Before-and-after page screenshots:
<<<<
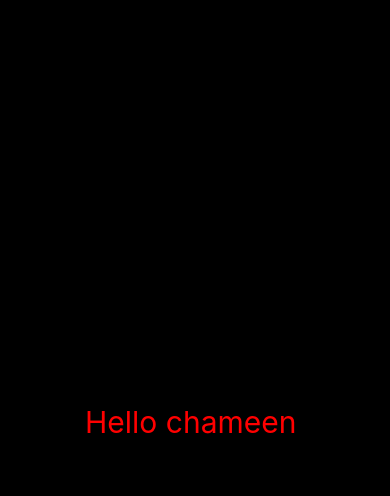
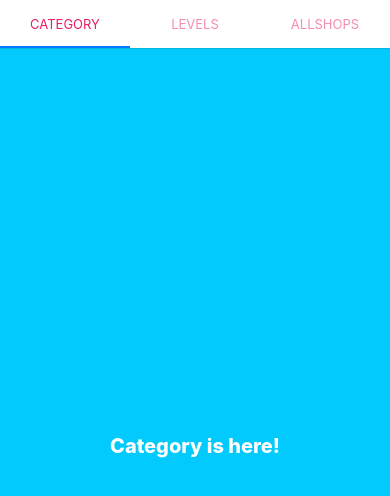
Before and after one commit to ITPMpro/ITPM_JUN_WE_167, a React Native app: screen / in a window 390 px wide. Shown: the top 496 px of the page. Built offline with nearby package versions, Linux system fonts and the light colour scheme.

Commit message:
add tab navigation to shops

```diff
--- a/App.js
+++ b/App.js
@@ -1,12 +1,21 @@
 import { StatusBar } from 'expo-status-bar';
 import { StyleSheet, Text, View } from 'react-native';
+import ShopScreen from './app/Screens/AllShopsScreenComponent';
+import { NavigationContainer } from '@react-navigation/native';
+import TabNav from './app/Navigations/TabNav';
+import { SafeAreaProvider } from 'react-native-safe-area-context';
+
 
 export default function App() {
   return (
-    <View style={styles.container}>
-      <Text style={styles.text}>Hello chameen </Text>
-      <StatusBar style="auto" />
-    </View>
+
+      <SafeAreaProvider>
+      <NavigationContainer>
+        <TabNav/>
+      </NavigationContainer>
+      </SafeAreaProvider>
+
+
   );
 }
 
@@ -16,14 +25,10 @@ const styles = StyleSheet.create({
     backgroundColor: '#fff',
     alignItems: 'center',
     justifyContent: 'center',
-    backgroundColor: 'black',
+    backgroundColor: 'white',
 
 
   },
 
-  text: {
-    color: 'red',
-    fontSize: 30,
-  },
 
 });
--- /dev/null
+++ b/app/Navigations/TabNav.jsx
@@ -0,0 +1,37 @@
+import { View, Text } from 'react-native'
+import * as React from 'react'
+import { createMaterialTopTabNavigator } from '@react-navigation/material-top-tabs';
+import { NavigationContainer } from '@react-navigation/native';
+import { useSafeAreaInsets } from 'react-native-safe-area-context';
+import CategoryScreenComponent from '../Screens/CategoryScreenComponent';
+import LevelsScreenComponent from '../Screens/LevelsScreenComponent';
+import AllShopsScreenComponent from '../Screens/AllShopsScreenComponent';
+
+
+const Tab = createMaterialTopTabNavigator();
+
+export default function MyTabs() {
+    const insets = useSafeAreaInsets();
+  return (
+    <Tab.Navigator
+        initialRouteName="Category"
+        screenOptions={{
+            tabBarActiveTintColor: "#e91e63",
+            tabBarlabelStyle: {fontSize:12},
+            tabBarStyle:{ backgroundColor: 'white', marginTop:insets.top}
+        }}
+    >
+        <Tab.Screen name='Category' component={CategoryScreenComponent} options={{ tabBarLabel: 'Category'}}/>
+        <Tab.Screen name='Levels' component={LevelsScreenComponent} options={{ tabBarLabel: 'Levels'}}/>
+        <Tab.Screen name='AllShops' component={AllShopsScreenComponent} options={{ tabBarLabel: 'AllShops'}}/>
+    </Tab.Navigator>
+  )
+}
+
+export function TabNav(){
+    return (
+        <NavigationContainer>
+        <MyTabs/>
+        </NavigationContainer>
+    )
+}
--- /dev/null
+++ b/app/Screens/AllShopsScreenComponent.jsx
@@ -0,0 +1,27 @@
+import { View, Text } from 'react-native'
+import React from 'react'
+
+export default function AllShopsScreenComponent() {
+  return (
+    <View style={{
+                 flex:1,
+                   justifyContent:"center",
+                  alignItems:"center",
+                  backgroundColor: "#48d969",
+              }}>
+                  <Text style={{fontSize: 20, color: "#ffffff", fontWeight: "800"}}>ShopsScreen is here!</Text>
+               </View>
+  )
+}
+// function ShopScreenComponent(){
+//     return(
+//         <View style={{
+//             flex:1,
+//             justifyContent:"center",
+//             alignItems:"center",
+//             backgroundColor: "#48d969",
+//         }}>
+//             <Text style={{fontSize: 20, color: "#ffffff", fontWeight: "800"}}>ShopScreen is here!</Text>
+//         </View>
+//     );
+// }
--- /dev/null
+++ b/app/Screens/CategoryScreenComponent.jsx
@@ -0,0 +1,15 @@
+import { View, Text } from 'react-native'
+import React from 'react'
+
+export default function CategoryScreenComponent() {
+  return (
+           <View style={{
+            flex:1,
+            justifyContent:"center",
+            alignItems:"center",
+            backgroundColor: "#03cafc",
+        }}>
+            <Text style={{fontSize: 20, color: "#ffffff", fontWeight: "800"}}>Category is here!</Text>
+        </View>
+  )
+}
--- /dev/null
+++ b/app/Screens/LevelsScreenComponent.jsx
@@ -0,0 +1,17 @@
+import { View, Text } from 'react-native'
+import React from 'react'
+
+export default function LevelsScreenComponent() {
+  return (
+
+        <View style={{
+            flex:1,
+            justifyContent:"center",
+            alignItems:"center",
+            backgroundColor: "#c203fc",
+        }}>
+            <Text style={{fontSize: 20, color: "#ffffff", fontWeight: "800"}}>Levels Screen is here!</Text>
+        </View>
+    );
+
+}
```
Also changed, not shown: package.json (+9 -3 lines), 1 other file (tests, documents, lock files or other folders).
>>>>
▶ _Problem description_: Please print the records above once more, word for word, omitting all pictures.

▶ _Answer space_:
Before and after one commit to ITPMpro/ITPM_JUN_WE_167, a React Native app: screen / in a window 390 px wide. Shown: the top 496 px of the page. Built offline with nearby package versions, Linux system fonts and the light colour scheme.

Commit message:
add tab navigation to shops

```diff
--- a/App.js
+++ b/App.js
@@ -1,12 +1,21 @@
 import { StatusBar } from 'expo-status-bar';
 import { StyleSheet, Text, View } from 'react-native';
+import ShopScreen from './app/Screens/AllShopsScreenComponent';
+import { NavigationContainer } from '@react-navigation/native';
+import TabNav from './app/Navigations/TabNav';
+import { SafeAreaProvider } from 'react-native-safe-area-context';
+
 
 export default function App() {
   return (
-    <View style={styles.container}>
-      <Text style={styles.text}>Hello chameen </Text>
-      <StatusBar style="auto" />
-    </View>
+
+      <SafeAreaProvider>
+      <NavigationContainer>
+        <TabNav/>
+      </NavigationContainer>
+      </SafeAreaProvider>
+
+
   );
 }
 
@@ -16,14 +25,10 @@ const styles = StyleSheet.create({
     backgroundColor: '#fff',
     alignItems: 'center',
     justifyContent: 'center',
-    backgroundColor: 'black',
+    backgroundColor: 'white',
 
 
   },
 
-  text: {
-    color: 'red',
-    fontSize: 30,
-  },
 
 });
--- /dev/null
+++ b/app/Navigations/TabNav.jsx
@@ -0,0 +1,37 @@
+import { View, Text } from 'react-native'
+import * as React from 'react'
+import { createMaterialTopTabNavigator } from '@react-navigation/material-top-tabs';
+import { NavigationContainer } from '@react-navigation/native';
+import { useSafeAreaInsets } from 'react-native-safe-area-context';
+import CategoryScreenComponent from '../Screens/CategoryScreenComponent';
+import LevelsScreenComponent from '../Screens/LevelsScreenComponent';
+import AllShopsScreenComponent from '../Screens/AllShopsScreenComponent';
+
+
+const Tab = createMaterialTopTabNavigator();
+
+export default function MyTabs() {
+    const insets = useSafeAreaInsets();
+  return (
+    <Tab.Navigator
+        initialRouteName="Category"
+        screenOptions={{
+            tabBarActiveTintColor: "#e91e63",
+            tabBarlabelStyle: {fontSize:12},
+            tabBarStyle:{ backgroundColor: 'white', marginTop:insets.top}
+        }}
+    >
+        <Tab.Screen name='Category' component={CategoryScreenComponent} options={{ tabBarLabel: 'Category'}}/>
+        <Tab.Screen name='Levels' component={LevelsScreenComponent} options={{ tabBarLabel: 'Levels'}}/>
+        <Tab.Screen name='AllShops' component={AllShopsScreenComponent} options={{ tabBarLabel: 'AllShops'}}/>
+    </Tab.Navigator>
+  )
+}
+
+export function TabNav(){
+    return (
+        <NavigationContainer>
+        <MyTabs/>
+        </NavigationContainer>
+    )
+}
--- /dev/null
+++ b/app/Screens/AllShopsScreenComponent.jsx
@@ -0,0 +1,27 @@
+import { View, Text } from 'react-native'
+import React from 'react'
+
+export default function AllShopsScreenComponent() {
+  return (
+    <View style={{
+                 flex:1,
+                   justifyContent:"center",
+                  alignItems:"center",
+                  backgroundColor: "#48d969",
+              }}>
+                  <Text style={{fontSize: 20, color: "#ffffff", fontWeight: "800"}}>ShopsScreen is here!</Text>
+               </View>
+  )
+}
+// function ShopScreenComponent(){
+//     return(
+//         <View style={{
+//             flex:1,
+//             justifyContent:"center",
+//             alignItems:"center",
+//             backgroundColor: "#48d969",
+//         }}>
+//             <Text style={{fontSize: 20, color: "#ffffff", fontWeight: "800"}}>ShopScreen is here!</Text>
+//         </View>
+//     );
+// }
--- /dev/null
+++ b/app/Screens/CategoryScreenComponent.jsx
@@ -0,0 +1,15 @@
+import { View, Text } from 'react-native'
+import React from 'react'
+
+export default function CategoryScreenComponent() {
+  return (
+           <View style={{
+            flex:1,
+            justifyContent:"center",
+            alignItems:"center",
+            backgroundColor: "#03cafc",
+        }}>
+            <Text style={{fontSize: 20, color: "#ffffff", fontWeight: "800"}}>Category is here!</Text>
+        </View>
+  )
+}
--- /dev/null
+++ b/app/Screens/LevelsScreenComponent.jsx
@@ -0,0 +1,17 @@
+import { View, Text } from 'react-native'
+import React from 'react'
+
+export default function LevelsScreenComponent() {
+  return (
+
+        <View style={{
+            flex:1,
+            justifyContent:"center",
+            alignItems:"center",
+            backgroundColor: "#c203fc",
+        }}>
+            <Text style={{fontSize: 20, color: "#ffffff", fontWeight: "800"}}>Levels Screen is here!</Text>
+        </View>
+    );
+
+}
```
Also changed, not shown: package.json (+9 -3 lines), 1 other file (tests, documents, lock files or other folders).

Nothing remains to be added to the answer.